Records from a dataset:
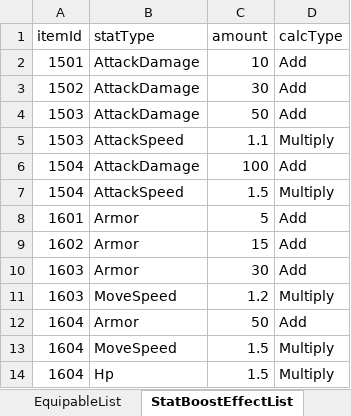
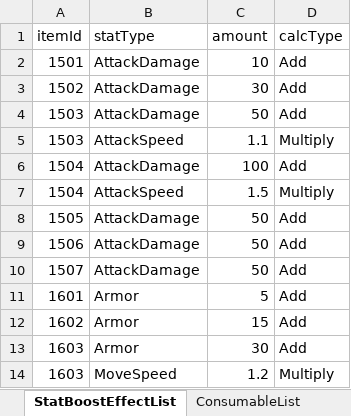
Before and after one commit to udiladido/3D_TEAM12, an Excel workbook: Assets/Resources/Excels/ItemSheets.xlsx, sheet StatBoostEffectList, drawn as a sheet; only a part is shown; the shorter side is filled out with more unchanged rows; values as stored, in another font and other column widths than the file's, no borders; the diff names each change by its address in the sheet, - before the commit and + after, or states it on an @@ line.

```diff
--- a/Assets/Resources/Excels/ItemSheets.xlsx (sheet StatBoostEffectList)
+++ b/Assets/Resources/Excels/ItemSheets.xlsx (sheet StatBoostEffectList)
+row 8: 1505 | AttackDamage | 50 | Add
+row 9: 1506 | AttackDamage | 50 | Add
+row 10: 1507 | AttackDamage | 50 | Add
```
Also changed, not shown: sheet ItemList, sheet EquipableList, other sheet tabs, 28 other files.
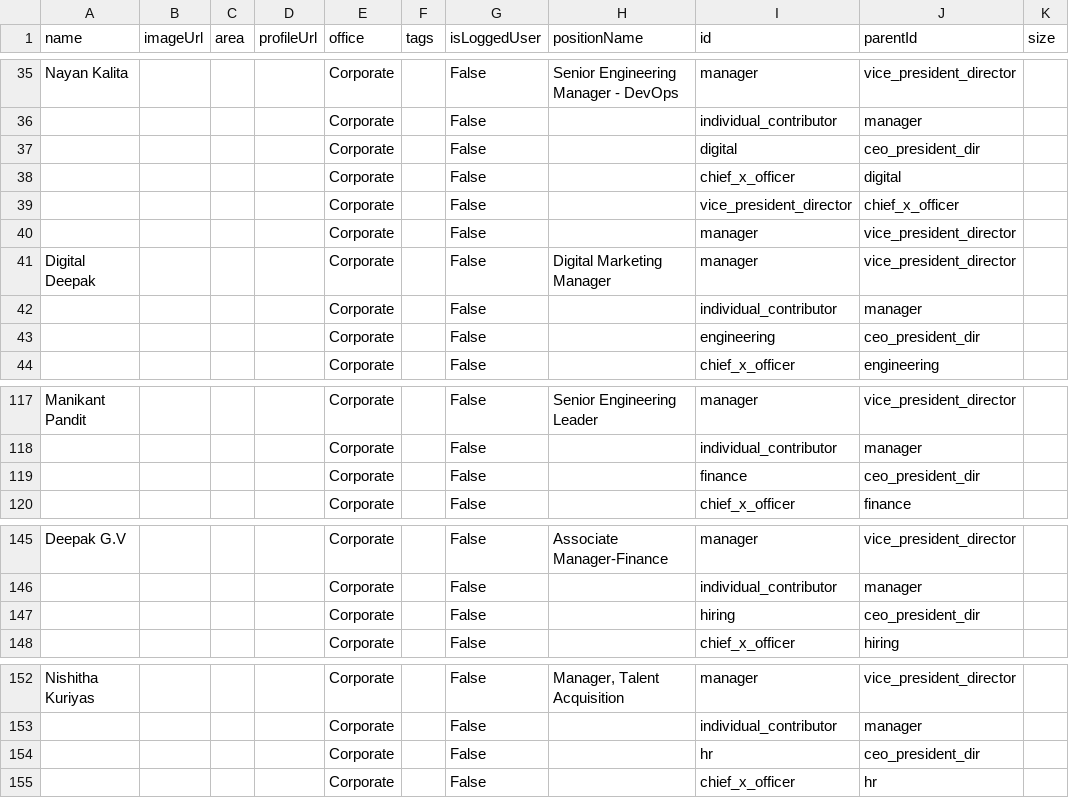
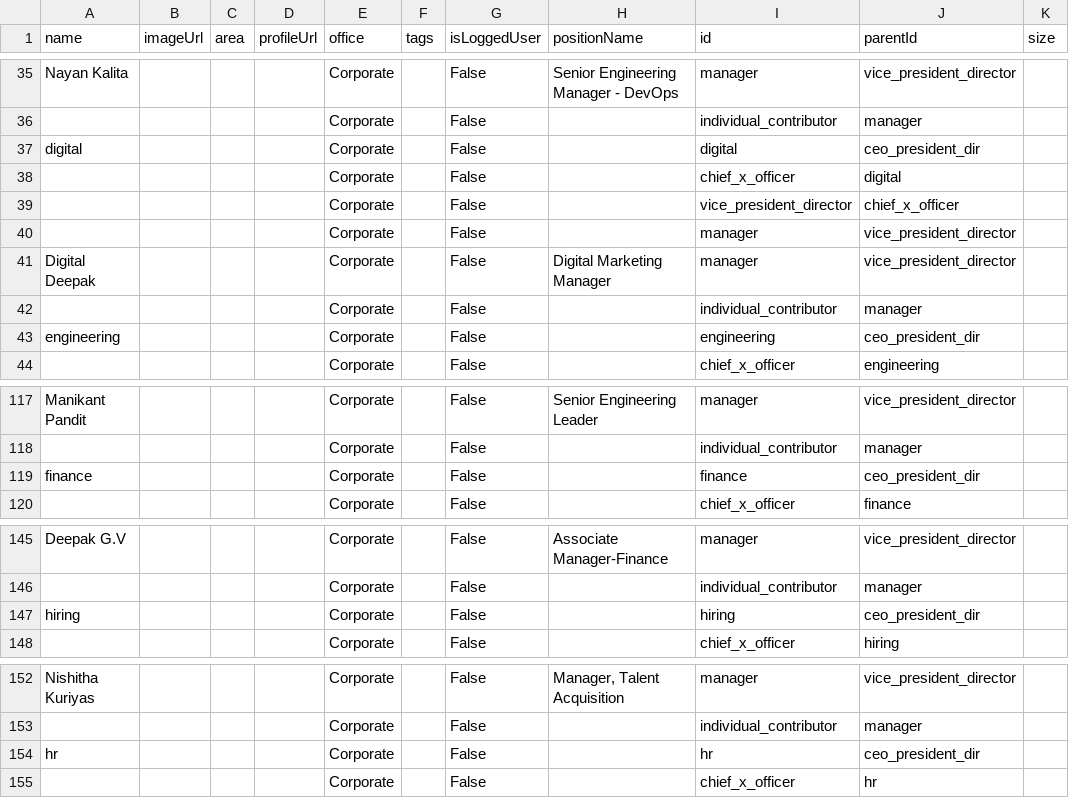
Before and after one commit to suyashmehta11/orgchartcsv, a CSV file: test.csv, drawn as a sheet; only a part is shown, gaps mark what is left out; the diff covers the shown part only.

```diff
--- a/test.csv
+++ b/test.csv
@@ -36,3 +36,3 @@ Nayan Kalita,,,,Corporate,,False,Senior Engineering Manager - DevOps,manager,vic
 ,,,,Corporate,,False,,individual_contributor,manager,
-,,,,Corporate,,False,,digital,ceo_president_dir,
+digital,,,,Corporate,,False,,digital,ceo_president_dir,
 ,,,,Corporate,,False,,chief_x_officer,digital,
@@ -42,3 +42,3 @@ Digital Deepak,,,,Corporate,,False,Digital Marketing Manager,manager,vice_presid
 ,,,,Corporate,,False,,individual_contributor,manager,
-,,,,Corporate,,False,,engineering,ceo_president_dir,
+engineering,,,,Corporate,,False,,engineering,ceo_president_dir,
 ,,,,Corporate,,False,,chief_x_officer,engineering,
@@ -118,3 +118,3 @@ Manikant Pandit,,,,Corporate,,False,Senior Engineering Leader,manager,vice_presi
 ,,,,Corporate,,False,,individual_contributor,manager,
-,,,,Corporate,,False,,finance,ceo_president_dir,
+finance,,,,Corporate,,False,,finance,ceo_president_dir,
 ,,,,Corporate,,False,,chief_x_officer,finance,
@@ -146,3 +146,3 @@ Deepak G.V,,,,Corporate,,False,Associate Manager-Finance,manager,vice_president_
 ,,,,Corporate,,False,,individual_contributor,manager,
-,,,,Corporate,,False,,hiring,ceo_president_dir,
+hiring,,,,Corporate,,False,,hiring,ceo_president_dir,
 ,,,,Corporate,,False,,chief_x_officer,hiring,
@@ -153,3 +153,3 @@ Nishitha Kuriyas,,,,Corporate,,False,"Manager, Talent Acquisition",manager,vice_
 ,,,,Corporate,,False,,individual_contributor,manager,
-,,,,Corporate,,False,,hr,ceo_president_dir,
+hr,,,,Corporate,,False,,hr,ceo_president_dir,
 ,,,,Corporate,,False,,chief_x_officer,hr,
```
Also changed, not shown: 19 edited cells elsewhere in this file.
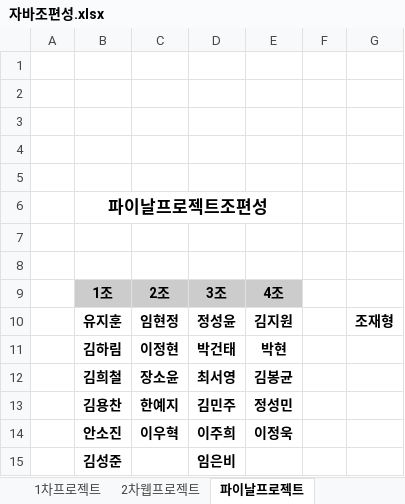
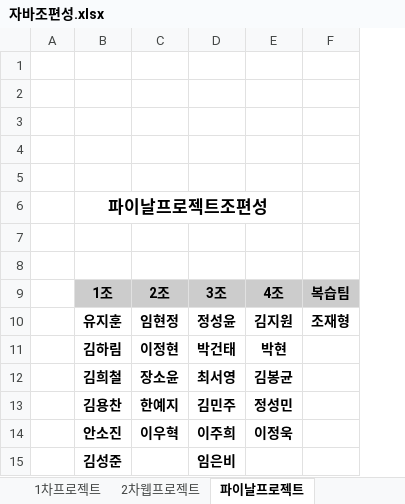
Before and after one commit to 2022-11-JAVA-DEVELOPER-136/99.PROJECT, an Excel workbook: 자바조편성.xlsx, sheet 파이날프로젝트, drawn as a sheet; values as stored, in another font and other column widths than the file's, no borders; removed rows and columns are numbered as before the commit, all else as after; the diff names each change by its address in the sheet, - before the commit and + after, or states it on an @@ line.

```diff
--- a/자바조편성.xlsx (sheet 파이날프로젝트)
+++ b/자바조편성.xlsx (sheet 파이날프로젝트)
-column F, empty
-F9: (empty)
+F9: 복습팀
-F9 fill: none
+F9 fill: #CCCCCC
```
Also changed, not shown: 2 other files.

**What is expected:** Could you write out every line above exactly as it stands, with no images?

**Answer space:**
Before and after one commit to udiladido/3D_TEAM12, an Excel workbook: Assets/Resources/Excels/ItemSheets.xlsx, sheet StatBoostEffectList, drawn as a sheet; only a part is shown; the shorter side is filled out with more unchanged rows; values as stored, in another font and other column widths than the file's, no borders; the diff names each change by its address in the sheet, - before the commit and + after, or states it on an @@ line.

```diff
--- a/Assets/Resources/Excels/ItemSheets.xlsx (sheet StatBoostEffectList)
+++ b/Assets/Resources/Excels/ItemSheets.xlsx (sheet StatBoostEffectList)
+row 8: 1505 | AttackDamage | 50 | Add
+row 9: 1506 | AttackDamage | 50 | Add
+row 10: 1507 | AttackDamage | 50 | Add
```
Also changed, not shown: sheet ItemList, sheet EquipableList, other sheet tabs, 28 other files.
Before and after one commit to suyashmehta11/orgchartcsv, a CSV file: test.csv, drawn as a sheet; only a part is shown, gaps mark what is left out; the diff covers the shown part only.

```diff
--- a/test.csv
+++ b/test.csv
@@ -36,3 +36,3 @@ Nayan Kalita,,,,Corporate,,False,Senior Engineering Manager - DevOps,manager,vic
 ,,,,Corporate,,False,,individual_contributor,manager,
-,,,,Corporate,,False,,digital,ceo_president_dir,
+digital,,,,Corporate,,False,,digital,ceo_president_dir,
 ,,,,Corporate,,False,,chief_x_officer,digital,
@@ -42,3 +42,3 @@ Digital Deepak,,,,Corporate,,False,Digital Marketing Manager,manager,vice_presid
 ,,,,Corporate,,False,,individual_contributor,manager,
-,,,,Corporate,,False,,engineering,ceo_president_dir,
+engineering,,,,Corporate,,False,,engineering,ceo_president_dir,
 ,,,,Corporate,,False,,chief_x_officer,engineering,
@@ -118,3 +118,3 @@ Manikant Pandit,,,,Corporate,,False,Senior Engineering Leader,manager,vice_presi
 ,,,,Corporate,,False,,individual_contributor,manager,
-,,,,Corporate,,False,,finance,ceo_president_dir,
+finance,,,,Corporate,,False,,finance,ceo_president_dir,
 ,,,,Corporate,,False,,chief_x_officer,finance,
@@ -146,3 +146,3 @@ Deepak G.V,,,,Corporate,,False,Associate Manager-Finance,manager,vice_president_
 ,,,,Corporate,,False,,individual_contributor,manager,
-,,,,Corporate,,False,,hiring,ceo_president_dir,
+hiring,,,,Corporate,,False,,hiring,ceo_president_dir,
 ,,,,Corporate,,False,,chief_x_officer,hiring,
@@ -153,3 +153,3 @@ Nishitha Kuriyas,,,,Corporate,,False,"Manager, Talent Acquisition",manager,vice_
 ,,,,Corporate,,False,,individual_contributor,manager,
-,,,,Corporate,,False,,hr,ceo_president_dir,
+hr,,,,Corporate,,False,,hr,ceo_president_dir,
 ,,,,Corporate,,False,,chief_x_officer,hr,
```
Also changed, not shown: 19 edited cells elsewhere in this file.
Before and after one commit to 2022-11-JAVA-DEVELOPER-136/99.PROJECT, an Excel workbook: 자바조편성.xlsx, sheet 파이날프로젝트, drawn as a sheet; values as stored, in another font and other column widths than the file's, no borders; removed rows and columns are numbered as before the commit, all else as after; the diff names each change by its address in the sheet, - before the commit and + after, or states it on an @@ line.

```diff
--- a/자바조편성.xlsx (sheet 파이날프로젝트)
+++ b/자바조편성.xlsx (sheet 파이날프로젝트)
-column F, empty
-F9: (empty)
+F9: 복습팀
-F9 fill: none
+F9 fill: #CCCCCC
```
Also changed, not shown: 2 other files.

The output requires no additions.